The 2015 budget shows that mandatory items such as pensions, debt interests, transfers to regional and local authorities, civil servant payroll and EU contributions, amount to more than 95% of total expenditure. Trying to implement discretional policies for fostering growth appears somewhat out of reach.
Furthermore, next year´s budget rests upon the bullish bet that current sluggishness in the main Eurozone economies will be short-lived. Should low growth become entrenched, it will eventually hit Spain, pinning down its current recovery. If so, income will fall short of expectations while expenses linked to economic performance-such as unemployment benefits- would sharply increase.

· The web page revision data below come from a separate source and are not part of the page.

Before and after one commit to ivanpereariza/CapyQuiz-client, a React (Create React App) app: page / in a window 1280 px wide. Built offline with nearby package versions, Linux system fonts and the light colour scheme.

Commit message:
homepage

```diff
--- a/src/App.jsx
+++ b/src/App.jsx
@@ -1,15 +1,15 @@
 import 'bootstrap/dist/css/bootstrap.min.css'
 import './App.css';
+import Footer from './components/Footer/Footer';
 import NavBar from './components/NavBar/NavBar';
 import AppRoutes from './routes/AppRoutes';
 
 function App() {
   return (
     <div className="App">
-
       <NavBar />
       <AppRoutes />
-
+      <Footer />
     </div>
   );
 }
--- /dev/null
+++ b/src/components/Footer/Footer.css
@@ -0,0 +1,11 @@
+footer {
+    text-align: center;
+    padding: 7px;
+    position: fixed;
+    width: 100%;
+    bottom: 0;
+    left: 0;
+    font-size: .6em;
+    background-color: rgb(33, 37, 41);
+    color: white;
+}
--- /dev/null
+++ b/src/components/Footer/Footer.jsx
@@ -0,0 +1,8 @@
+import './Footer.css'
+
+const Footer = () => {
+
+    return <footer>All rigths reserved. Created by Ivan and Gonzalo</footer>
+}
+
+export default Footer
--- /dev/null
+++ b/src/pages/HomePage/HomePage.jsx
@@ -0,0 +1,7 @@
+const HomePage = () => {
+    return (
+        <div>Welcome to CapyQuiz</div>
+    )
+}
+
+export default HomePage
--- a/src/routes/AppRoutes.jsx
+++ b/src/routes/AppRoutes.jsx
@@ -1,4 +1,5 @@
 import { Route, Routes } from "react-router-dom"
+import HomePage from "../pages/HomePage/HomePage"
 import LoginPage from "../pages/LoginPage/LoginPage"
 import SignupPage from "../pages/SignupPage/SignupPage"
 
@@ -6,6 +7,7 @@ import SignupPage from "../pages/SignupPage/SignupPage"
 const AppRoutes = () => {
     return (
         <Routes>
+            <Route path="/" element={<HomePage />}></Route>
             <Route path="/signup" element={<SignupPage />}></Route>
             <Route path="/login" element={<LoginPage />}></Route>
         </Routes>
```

Even allowing for planned growth to meet its target, regional and local fiscal discipline will prove difficult to implement in an election year. Overruns are likely to emerge, driving public deficit beyond its 4.2% target. An overstretched budget would be unable to meet such demanding challenges.

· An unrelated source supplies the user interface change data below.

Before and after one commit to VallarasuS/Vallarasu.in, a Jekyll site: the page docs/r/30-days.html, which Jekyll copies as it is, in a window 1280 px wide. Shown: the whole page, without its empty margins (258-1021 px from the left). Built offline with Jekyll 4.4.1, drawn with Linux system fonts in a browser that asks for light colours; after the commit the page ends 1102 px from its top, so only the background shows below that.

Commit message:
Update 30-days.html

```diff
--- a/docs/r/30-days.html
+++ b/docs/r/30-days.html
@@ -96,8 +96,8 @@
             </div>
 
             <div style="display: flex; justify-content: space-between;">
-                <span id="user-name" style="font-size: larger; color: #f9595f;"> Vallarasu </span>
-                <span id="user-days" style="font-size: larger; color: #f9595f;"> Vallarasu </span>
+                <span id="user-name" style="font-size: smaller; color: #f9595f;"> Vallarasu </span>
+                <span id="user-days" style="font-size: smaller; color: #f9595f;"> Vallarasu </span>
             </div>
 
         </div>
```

One has the impression that the Government is betting on current demands tabled by France for delaying budgetary adjustment, so allowing others to follow suit. As long as its deficit stands at less than 5%, the Government will feel confident of remaining in safe shores. There is no other plausible explanation for indulging in such overly optimistic assumptions for growth and income figures.